 +
 
 +
Calculating the PSO involves calculating the user's group memberships, which is a fairly expensive calculation. Even worse, we may need to lookup the msDS-ResultantPSO multiple times, so it may try to calculate the groups several times, just for one user authentication operation. Note that:
 +
* If there are no PSO objects at all, there is no performance hit.
 +
* We try to cache the msDS-ResultantPSO result, so we only work it out once per user-auth operation. However, we don't cache the result if there is no msDS-ResultantPSO (i.e. the domain defaults apply to the user). So that would be the worst case: where some PSOs exist in the domain, but they don't take effect for most users.
 +
* If the PSO applies directly to a user (rather than a group), then the expensive group calculations are skipped. However, applying PSOs directly to users makes PSOs more of a pain to manage, compared with applying PSOs to groups.
  
 
=== Troubleshooting ===
 
=== Troubleshooting ===

Revision as of 01:36, 20 September 2018

Overview

Added in Samba version: 4.9

Password Settings Objects (PSOs) are an AD feature that's also known as Fine-Grained Password Policies (FGPP). In AD, the password settings control:

  • Minimum password length and complexity requirements when a user changes their password.
  • Password history length: prevents a user from re-using a previous password again.
  • Minimum and maximum password age: how frequently the user can/must change their password.
  • Account lockout: the threshold of unsuccessful login attempts before locking a user out of their account, and the duration they're locked out for.

Prior to supporting PSOs, Samba Administrators could only configure password settings for all users in the domain. E.g. if you wanted to enforce that system admins have longer, more-secure passwords, then every user had to conform to the same password requirements.

PSOs allow AD administrators to override the domain's password policy settings and configure finer-grain password-settings for specific users, or groups of users. For example, PSOs can force certain users to have longer password lengths, or relax the complexity constraints for other users, and so on. PSOs can be applied to groups or to individual users.

How to configure it

PSOs can be configured and applied to users/groups using the samba-tool domain passwordsettings pso set of commands. Refer to samba-tool domain passwordsettings pso --help for more detail. The PSO commands:

  • Manage the PSOs themselves, i.e. configure the password settings using 'create' or 'set' sub-commands. There's also 'delete', 'list', and 'show' commands.
  • Control what PSO applies to a particular user. Use the 'apply' and 'unapply' to link a PSO to a particular group or user.

Many different PSOs can apply to the same user (either directly, or via groups). When multiple PSOs apply to the same user, essentially the PSO with the lowest precedence takes effect. However, PSOs that apply directly to a user always trump PSOs inherited via group membership.
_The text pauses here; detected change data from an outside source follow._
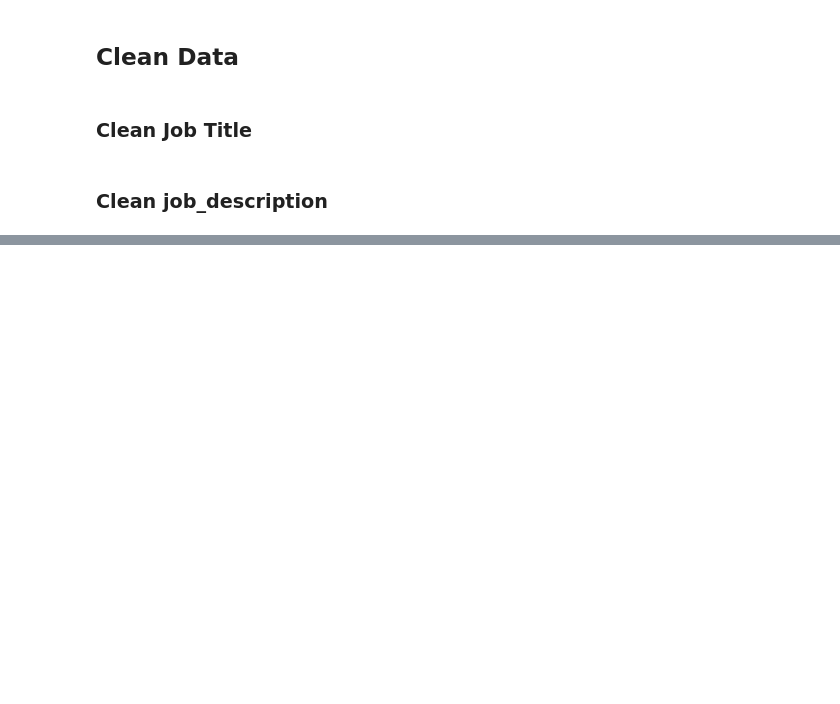
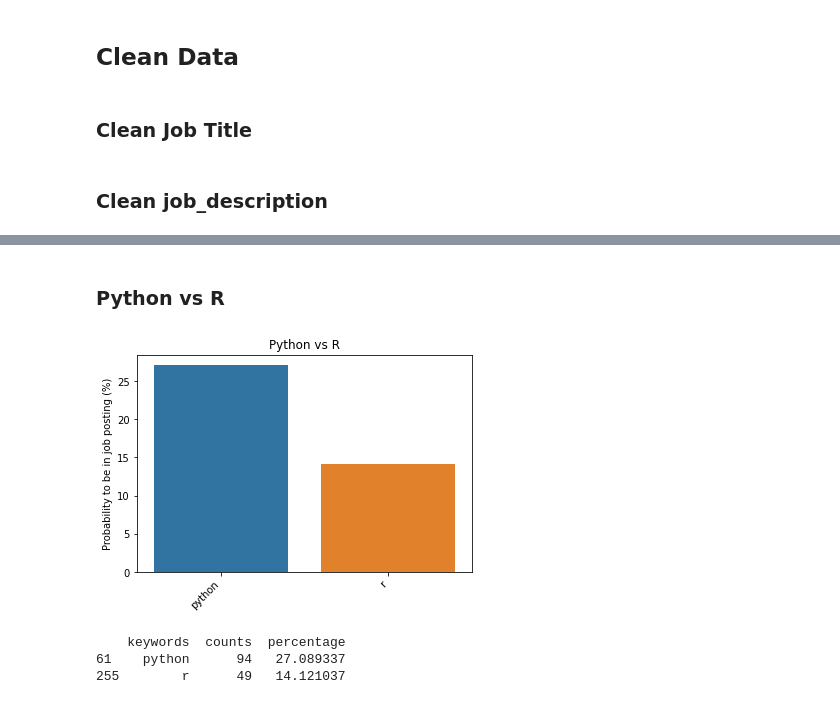
Before and after one commit to JanSchuck/DataAnalysis-StudentResearchProject, a Jupyter notebook: Analysis/Indeed_Analysis.ipynb, the cells around one changed output, grey strips where cells are left out. Cells and saved outputs as stored; diff of their text form; code cells hidden in the pictures; blank space fills up the shorter version.

```diff
--- a/Analysis/Indeed_Analysis.ipynb
+++ b/Analysis/Indeed_Analysis.ipynb
@@ -198,0 +280,10 @@ print(count_keywords)
+# %% [markdown]
+### Python vs R
+# %%
+python_R_keywords = ["python" , "r"]
+plotSkillSet(tokenized_df,python_R_keywords, "Python vs R")
+# %% [output]
+[figure, added]
+    keywords  counts  percentage
+61    python      94   27.089337
+255        r      49   14.121037
```
Also changed, not shown: parts of 31 cells of this notebook.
To see what PSO takes effect for a given user, use samba-tool domain passwordsettings pso show-user.

If no PSO applies to a user, then the domain password settings apply. You can view/modify these using samba-tool domain passwordsettings show|set.

Known issues and limitations

There is currently (v4.9) a performance hit from configuring PSOs and applying them to users. This is something we will hopefully address in the future.

Calculating the PSO involves calculating the user's group memberships, which is a fairly expensive calculation. Even worse, we may need to lookup the msDS-ResultantPSO multiple times, so it may try to calculate the groups several times, just for one user authentication operation. Note that:

  • If there are no PSO objects at all, there is no performance hit.
  • We try to cache the msDS-ResultantPSO result, so we only work it out once per user-auth operation. However, we don't cache the result if there is no msDS-ResultantPSO (i.e. the domain defaults apply to the user). So that would be the worst case: where some PSOs exist in the domain, but they don't take effect for most users.
  • If the PSO applies directly to a user (rather than a group), then the expensive group calculations are skipped. However, applying PSOs directly to users makes PSOs more of a pain to manage, compared with applying PSOs to groups.

Troubleshooting

Probably the most helpful command is samba-tool domain passwordsettings pso show-user, which shows you the msDS-ResultantPSO for a user. Debug level 5 will also tell you the msDS-ResultantPSO, every time it's queried for a user.

It's sensible to give the PSOs descriptive names. Otherwise, it you have a lot of PSOs configured, it may get hard to track which group a user is inheriting a PSO from.

For Developers

How to test it

The following tests the DSDB behaviour, i.e. it asserts that the msDS-ResultantPSO attriubute is both constructed and applied correctly.

make test TESTS=ldap.password_settings

The following tests the samba-tool commands that configure PSOs.

make test TESTS=samba_tool.passwordsettings

TODO: I just noticed the above inconsistency and I will change it so both tests use 'passwordsettings'.

Note that there are also blackbox.password_settings tests that are unrelated to PSOs.

Where the code is located

The main PSO behaviour is controlled using a constructed attribute: msDS-ResultantPSO. This gets generated for user objects and its value is the DN of the PSO that applies to that user. So the logic that determines the correct PSO that applies to a user lives in operational.c, where the constructed attributes get generated.

If you grep the codebase for 'msDS-ResultantPSO', you should find all the places that try to use it. Basically wherever the code checked a password-setting attribute (e.g. like lockOutObservationWindow), we have to check if a PSO applies to that user, and if so then use the PSO attribute (which has a different name, i.e. msDS-LockoutObservationWindow) instead. samdb_result_effective_badPwdCount() is a good example of this.

get_pso_data_callback() is also notable, as it overrides the dsdb_user_pwd_settings struct's values (i.e. the domain password-settings) with the PSO's values. This struct gets used (as part of struct dsdb_control_password_change_status) in the password-hash module, to check password change operations.

Reference Docs

  • MS-ADTS documents how the msDS-ResultantPSO is determined (section 3.1.1.4.5.36).
  • MS-SAMR documents how the msDS-ResultantPSO is used to determine the effective password setting that gets applied to a user, i.e. Effective-LockoutThreshold, Effective-MinimumPasswordLength, etc. This is documented in section 3.1.1.5 Password Settings Attributes for Originating Update Constraints, but these Effective-XYZ values get referenced in several other places throughout the document, e.g. when calculating userAccountControl.